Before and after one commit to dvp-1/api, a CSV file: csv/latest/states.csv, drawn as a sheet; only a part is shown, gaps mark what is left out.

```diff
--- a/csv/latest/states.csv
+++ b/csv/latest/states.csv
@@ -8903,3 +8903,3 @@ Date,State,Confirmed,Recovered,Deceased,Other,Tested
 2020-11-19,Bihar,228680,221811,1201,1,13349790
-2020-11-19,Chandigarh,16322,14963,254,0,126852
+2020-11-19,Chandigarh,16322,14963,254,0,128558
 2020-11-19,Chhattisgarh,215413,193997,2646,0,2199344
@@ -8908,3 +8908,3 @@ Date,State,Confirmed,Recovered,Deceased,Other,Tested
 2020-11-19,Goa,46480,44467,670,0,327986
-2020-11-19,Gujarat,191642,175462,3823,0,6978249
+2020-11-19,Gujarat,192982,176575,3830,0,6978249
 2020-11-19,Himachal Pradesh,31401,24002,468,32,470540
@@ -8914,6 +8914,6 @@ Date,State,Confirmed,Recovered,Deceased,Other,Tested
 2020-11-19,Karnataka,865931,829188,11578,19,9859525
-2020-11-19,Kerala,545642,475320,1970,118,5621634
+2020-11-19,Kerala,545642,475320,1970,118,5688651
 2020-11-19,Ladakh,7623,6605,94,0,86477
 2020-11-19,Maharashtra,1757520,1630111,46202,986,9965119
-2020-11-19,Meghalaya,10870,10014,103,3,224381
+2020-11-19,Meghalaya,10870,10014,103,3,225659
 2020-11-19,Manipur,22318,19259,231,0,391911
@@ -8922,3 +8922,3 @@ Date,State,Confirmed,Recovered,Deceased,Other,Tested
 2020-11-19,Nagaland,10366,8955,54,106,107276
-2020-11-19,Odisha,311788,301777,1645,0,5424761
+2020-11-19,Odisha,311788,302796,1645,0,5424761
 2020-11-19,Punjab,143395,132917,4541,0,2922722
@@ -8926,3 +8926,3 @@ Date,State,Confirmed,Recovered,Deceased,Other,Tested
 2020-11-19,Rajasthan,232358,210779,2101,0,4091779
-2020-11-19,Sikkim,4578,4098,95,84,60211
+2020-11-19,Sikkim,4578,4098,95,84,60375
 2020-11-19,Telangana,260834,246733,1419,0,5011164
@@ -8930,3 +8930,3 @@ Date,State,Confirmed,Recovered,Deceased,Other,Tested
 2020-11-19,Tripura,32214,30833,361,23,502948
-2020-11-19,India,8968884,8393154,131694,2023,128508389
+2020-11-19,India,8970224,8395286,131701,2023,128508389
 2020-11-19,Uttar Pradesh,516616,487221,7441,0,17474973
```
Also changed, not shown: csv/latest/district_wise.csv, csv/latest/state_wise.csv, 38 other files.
━━━
Report back each line of the entries that holds the string "Odisha".

_SOLUTION FOR THIS EXERCISE_:
-2020-11-19,Odisha,311788,301777,1645,0,5424761
+2020-11-19,Odisha,311788,302796,1645,0,5424761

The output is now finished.